▸ Work request:
From the entries below, list each line with "分别适合回答什么类型的问题".

Collected data:
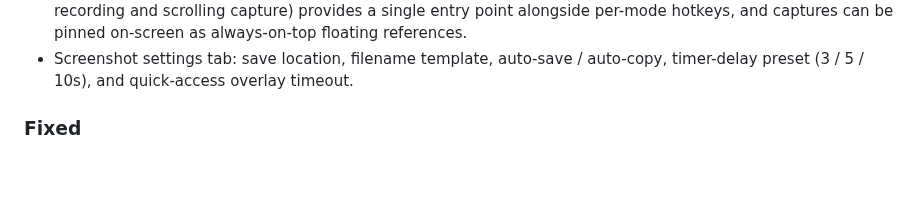
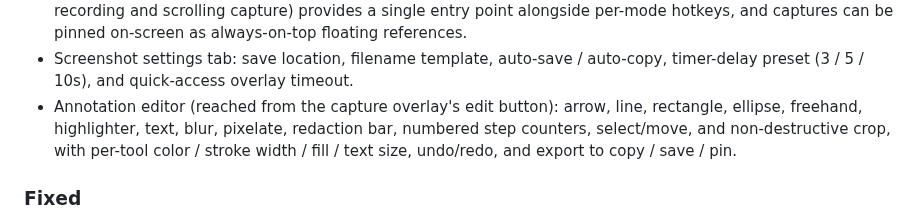
Before and after one commit to ZingerLittleBee/AnyDoor, a Markdown page: CHANGELOG.md, the part around the change. Rendered like a GitHub page; blank space fills up the shorter version.

```diff
--- a/CHANGELOG.md
+++ b/CHANGELOG.md
@@ -20,6 +20,11 @@ versioning.
   always-on-top floating references.
 - Screenshot settings tab: save location, filename template, auto-save /
   auto-copy, timer-delay preset (3 / 5 / 10s), and quick-access overlay timeout.
+- Annotation editor (reached from the capture overlay's edit button): arrow,
+  line, rectangle, ellipse, freehand, highlighter, text, blur, pixelate,
+  redaction bar, numbered step counters, select/move, and non-destructive crop,
+  with per-tool color / stroke width / fill / text size, undo/redo, and export to
+  copy / save / pin.
 
 ### Fixed
 
```
Also changed, not shown: CLAUDE.md (+9 -0 lines).
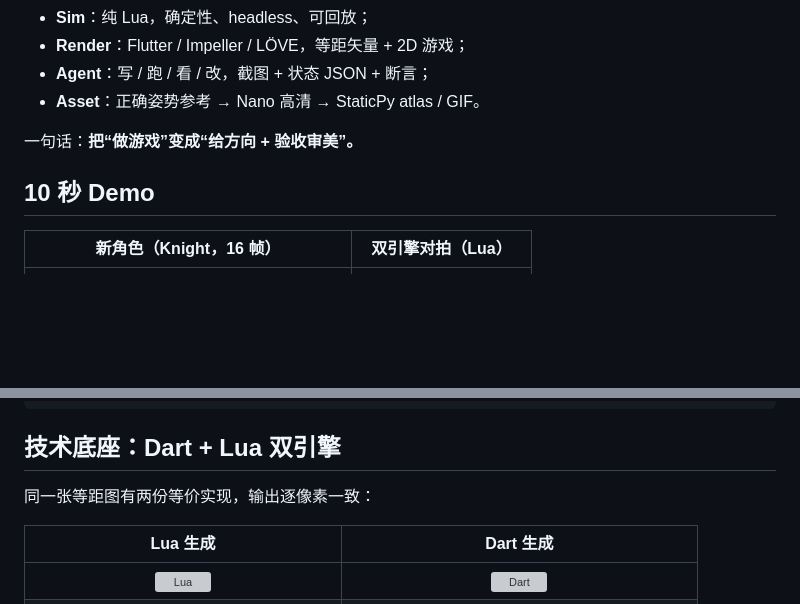
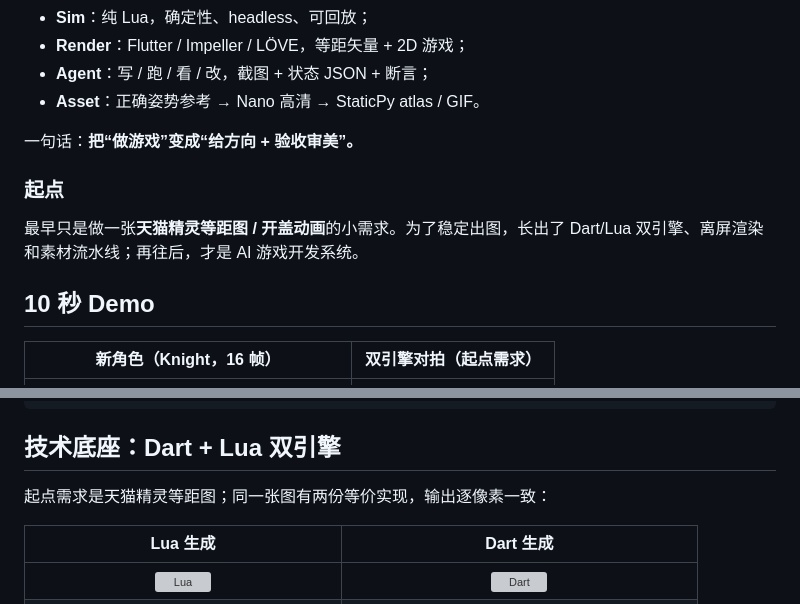
Before and after one commit to quqiufeng/iso_flutter, a Markdown page: README.md, 2 parts joined by grey strips. GitHub-like rendering; blank space fills up the shorter version; grey boxes are pictures that could not be loaded.

Commit message:
docs: 明确天猫精灵是起点小需求，不是项目主线

```diff
--- a/README.md
+++ b/README.md
@@ -16,9 +16,13 @@
 
 一句话：**把“做游戏”变成“给方向 + 验收审美”。**
 
+### 起点
+
+最早只是做一张**天猫精灵等距图 / 开盖动画**的小需求。为了稳定出图，长出了 Dart/Lua 双引擎、离屏渲染和素材流水线；再往后，才是 AI 游戏开发系统。
+
 ## 10 秒 Demo
 
-| 新角色（Knight，16 帧） | 双引擎对拍（Lua） |
+| 新角色（Knight，16 帧） | 双引擎对拍（起点需求） |
 |:---:|:---:|
 | <img src="knight_big.gif" width="300" alt="knight walk"> | <img src="example/res/lua/tmall-genie.gif" width="300" alt="tmall genie"> |
 | `make_walk.sh` 一条命令 | Dart/Lua RMSE≈1e-5 |
@@ -82,7 +86,7 @@ love game/love
 
 ## 技术底座：Dart + Lua 双引擎
 
-同一张等距图有两份等价实现，输出逐像素一致：
+起点需求是天猫精灵等距图；同一张图有两份等价实现，输出逐像素一致：
 
 | Lua 生成 | Dart 生成 |
 |:---:|:---:|
```
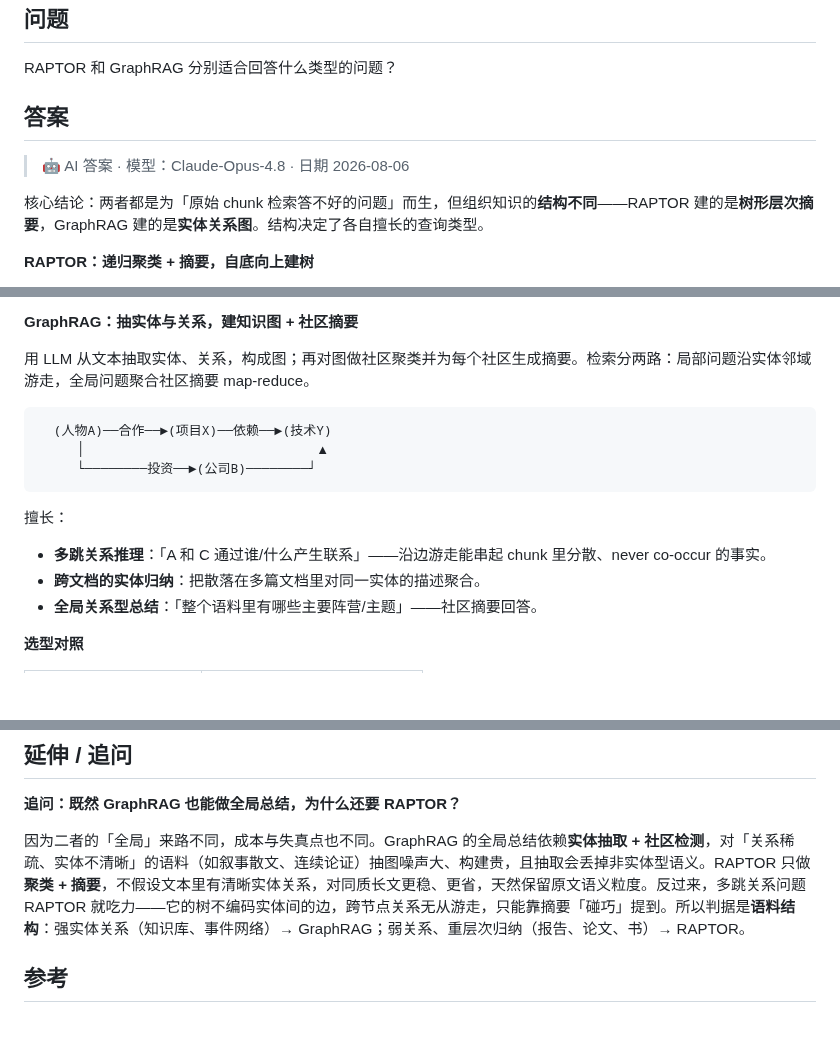
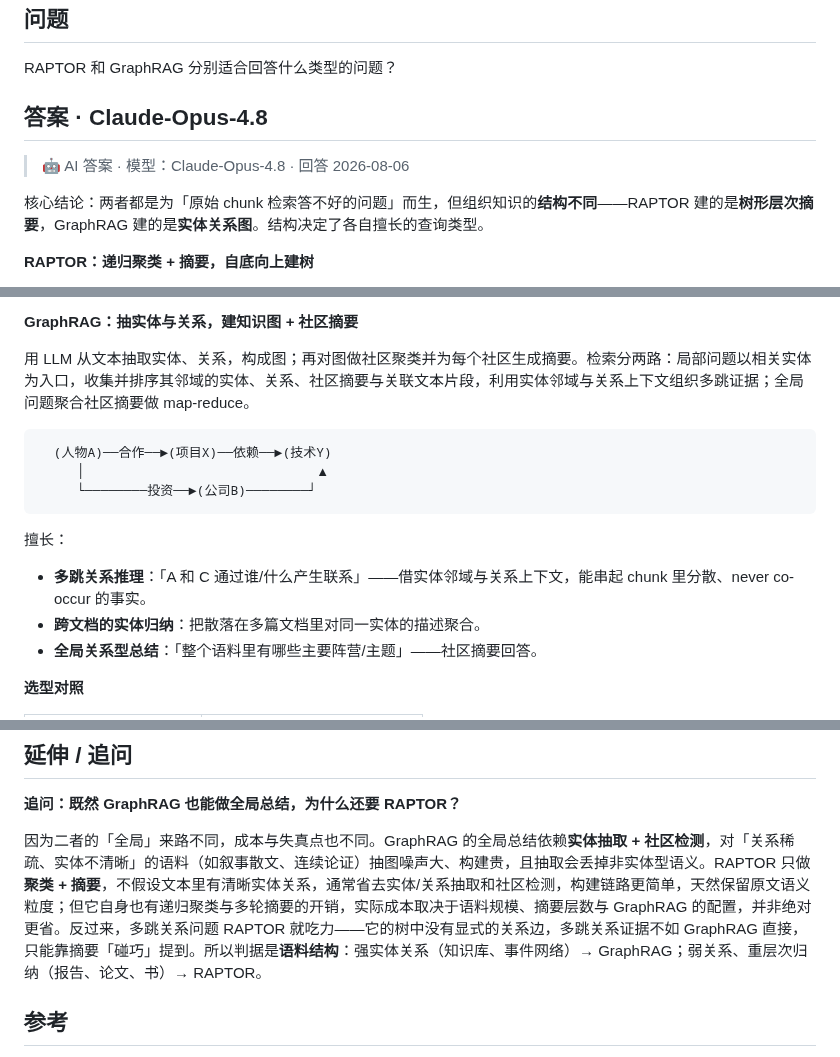
Before and after one commit to luyao618/Agent-Interview-CheatSheet, a Markdown page: questions/rag-0040-raptor-vs-graphrag-query-types.md, 3 parts joined by grey strips. GitHub-like rendering; blank space fills up the shorter version.

Commit message:
docs: address review on rag-0040 (author heading, graphrag mechanism, cost)
Co-Authored-By: Claude Opus 4.8 <noreply@anthropic.com>
Co-authored-by: multica-agent <github@multica.ai>

````diff
--- a/questions/rag-0040-raptor-vs-graphrag-query-types.md
+++ b/questions/rag-0040-raptor-vs-graphrag-query-types.md
@@ -21,9 +21,9 @@ answers:
 
 RAPTOR 和 GraphRAG 分别适合回答什么类型的问题？
 
-## 答案
+## 答案 · Claude-Opus-4.8
 
-> 🤖 AI 答案 · 模型：Claude-Opus-4.8 · 日期 2026-08-06
+> 🤖 AI 答案 · 模型：Claude-Opus-4.8 · 回答 2026-08-06
 
 核心结论：两者都是为「原始 chunk 检索答不好的问题」而生，但组织知识的**结构不同**——RAPTOR 建的是**树形层次摘要**，GraphRAG 建的是**实体关系图**。结构决定了各自擅长的查询类型。
 
@@ -46,7 +46,7 @@ RAPTOR 和 GraphRAG 分别适合回答什么类型的问题？
 
 **GraphRAG：抽实体与关系，建知识图 + 社区摘要**
 
-用 LLM 从文本抽取实体、关系，构成图；再对图做社区聚类并为每个社区生成摘要。检索分两路：局部问题沿实体邻域游走，全局问题聚合社区摘要 map-reduce。
+用 LLM 从文本抽取实体、关系，构成图；再对图做社区聚类并为每个社区生成摘要。检索分两路：局部问题以相关实体为入口，收集并排序其邻域的实体、关系、社区摘要与关联文本片段，利用实体邻域与关系上下文组织多跳证据；全局问题聚合社区摘要做 map-reduce。
 
 ```
   (人物A)──合作──►(项目X)──依赖──►(技术Y)
@@ -55,7 +55,7 @@ RAPTOR 和 GraphRAG 分别适合回答什么类型的问题？
 ```
 
 擅长：
-- **多跳关系推理**：「A 和 C 通过谁/什么产生联系」——沿边游走能串起 chunk 里分散、never co-occur 的事实。
+- **多跳关系推理**：「A 和 C 通过谁/什么产生联系」——借实体邻域与关系上下文，能串起 chunk 里分散、never co-occur 的事实。
 - **跨文档的实体归纳**：把散落在多篇文档里对同一实体的描述聚合。
 - **全局关系型总结**：「整个语料里有哪些主要阵营/主题」——社区摘要回答。
 
@@ -74,7 +74,7 @@ RAPTOR 和 GraphRAG 分别适合回答什么类型的问题？
 
 **追问：既然 GraphRAG 也能做全局总结，为什么还要 RAPTOR？**
 
-因为二者的「全局」来路不同，成本与失真点也不同。GraphRAG 的全局总结依赖**实体抽取 + 社区检测**，对「关系稀疏、实体不清晰」的语料（如叙事散文、连续论证）抽图噪声大、构建贵，且抽取会丢掉非实体型语义。RAPTOR 只做**聚类 + 摘要**，不假设文本里有清晰实体关系，对同质长文更稳、更省，天然保留原文语义粒度。反过来，多跳关系问题 RAPTOR 就吃力——它的树不编码实体间的边，跨节点关系无从游走，只能靠摘要「碰巧」提到。所以判据是**语料结构**：强实体关系（知识库、事件网络）→ GraphRAG；弱关系、重层次归纳（报告、论文、书）→ RAPTOR。
+因为二者的「全局」来路不同，成本与失真点也不同。GraphRAG 的全局总结依赖**实体抽取 + 社区检测**，对「关系稀疏、实体不清晰」的语料（如叙事散文、连续论证）抽图噪声大、构建贵，且抽取会丢掉非实体型语义。RAPTOR 只做**聚类 + 摘要**，不假设文本里有清晰实体关系，通常省去实体/关系抽取和社区检测，构建链路更简单，天然保留原文语义粒度；但它自身也有递归聚类与多轮摘要的开销，实际成本取决于语料规模、摘要层数与 GraphRAG 的配置，并非绝对更省。反过来，多跳关系问题 RAPTOR 就吃力——它的树中没有显式的关系边，多跳关系证据不如 GraphRAG 直接，只能靠摘要「碰巧」提到。所以判据是**语料结构**：强实体关系（知识库、事件网络）→ GraphRAG；弱关系、重层次归纳（报告、论文、书）→ RAPTOR。
 
 ## 参考
 
````
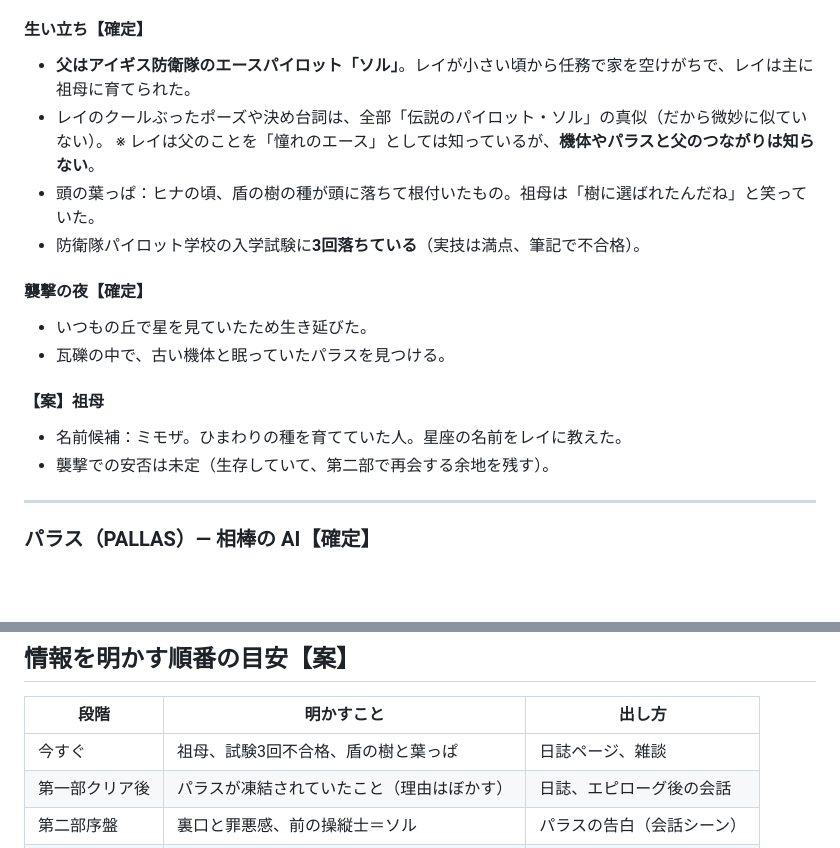
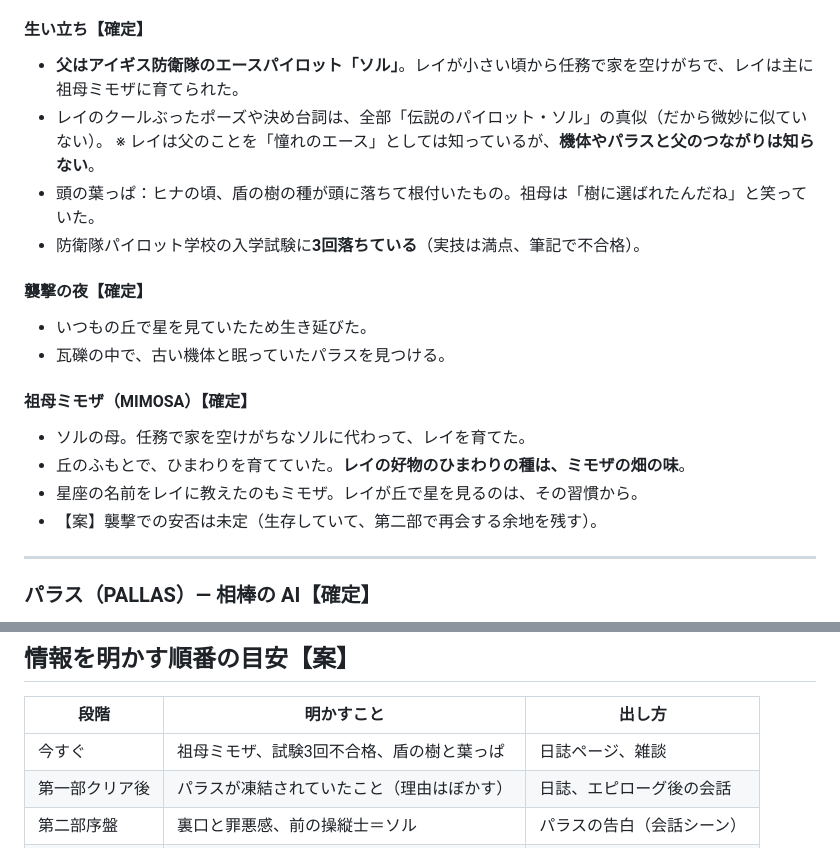
Before and after one commit to junia2009/hover-dodge, a Markdown page: docs/LORE.md, 2 parts joined by grey strips. Drawn GitHub-style; blank space fills up the shorter version.

Commit message:
LORE: confirm grandmother MIMOSA
Co-Authored-By: Claude Opus 5.5 <noreply@anthropic.com>
Claude-Session: https://claude.ai/code/session_013ZDS4YPKeXAvoKEDco4WZa

```diff
--- a/docs/LORE.md
+++ b/docs/LORE.md
@@ -31,7 +31,7 @@
 - 名前の意味：レイ＝光線。父ソル（太陽）の光。
 
 #### 生い立ち【確定】
-- **父はアイギス防衛隊のエースパイロット「ソル」**。レイが小さい頃から任務で家を空けがちで、レイは主に祖母に育てられた。
+- **父はアイギス防衛隊のエースパイロット「ソル」**。レイが小さい頃から任務で家を空けがちで、レイは主に祖母ミモザに育てられた。
 - レイのクールぶったポーズや決め台詞は、全部「伝説のパイロット・ソル」の真似（だから微妙に似ていない）。
   ※ レイは父のことを「憧れのエース」としては知っているが、**機体やパラスと父のつながりは知らない**。
 - 頭の葉っぱ：ヒナの頃、盾の樹の種が頭に落ちて根付いたもの。祖母は「樹に選ばれたんだね」と笑っていた。
@@ -41,9 +41,11 @@
 - いつもの丘で星を見ていたため生き延びた。
 - 瓦礫の中で、古い機体と眠っていたパラスを見つける。
 
-#### 【案】祖母
-- 名前候補：ミモザ。ひまわりの種を育てていた人。星座の名前をレイに教えた。
-- 襲撃での安否は未定（生存していて、第二部で再会する余地を残す）。
+#### 祖母ミモザ（MIMOSA）【確定】
+- ソルの母。任務で家を空けがちなソルに代わって、レイを育てた。
+- 丘のふもとで、ひまわりを育てていた。**レイの好物のひまわりの種は、ミモザの畑の味**。
+- 星座の名前をレイに教えたのもミモザ。レイが丘で星を見るのは、その習慣から。
+- 【案】襲撃での安否は未定（生存していて、第二部で再会する余地を残す）。
 
 ---
 
@@ -126,7 +128,7 @@
 ## 情報を明かす順番の目安【案】
 | 段階 | 明かすこと | 出し方 |
 | --- | --- | --- |
-| 今すぐ | 祖母、試験3回不合格、盾の樹と葉っぱ | 日誌ページ、雑談 |
+| 今すぐ | 祖母ミモザ、試験3回不合格、盾の樹と葉っぱ | 日誌ページ、雑談 |
 | 第一部クリア後 | パラスが凍結されていたこと（理由はぼかす） | 日誌、エピローグ後の会話 |
 | 第二部序盤 | 裏口と罪悪感、前の操縦士＝ソル | パラスの告白（会話シーン） |
 | 第二部終盤 | ハデスとソルの因縁、盾の樹の役割 | ボス戦の会話、エンディング |
```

▸ Solution for this task:
 RAPTOR 和 GraphRAG 分别适合回答什么类型的问题？
@@ -46,7 +46,7 @@ RAPTOR 和 GraphRAG 分别适合回答什么类型的问题？
@@ -55,7 +55,7 @@ RAPTOR 和 GraphRAG 分别适合回答什么类型的问题？
@@ -74,7 +74,7 @@ RAPTOR 和 GraphRAG 分别适合回答什么类型的问题？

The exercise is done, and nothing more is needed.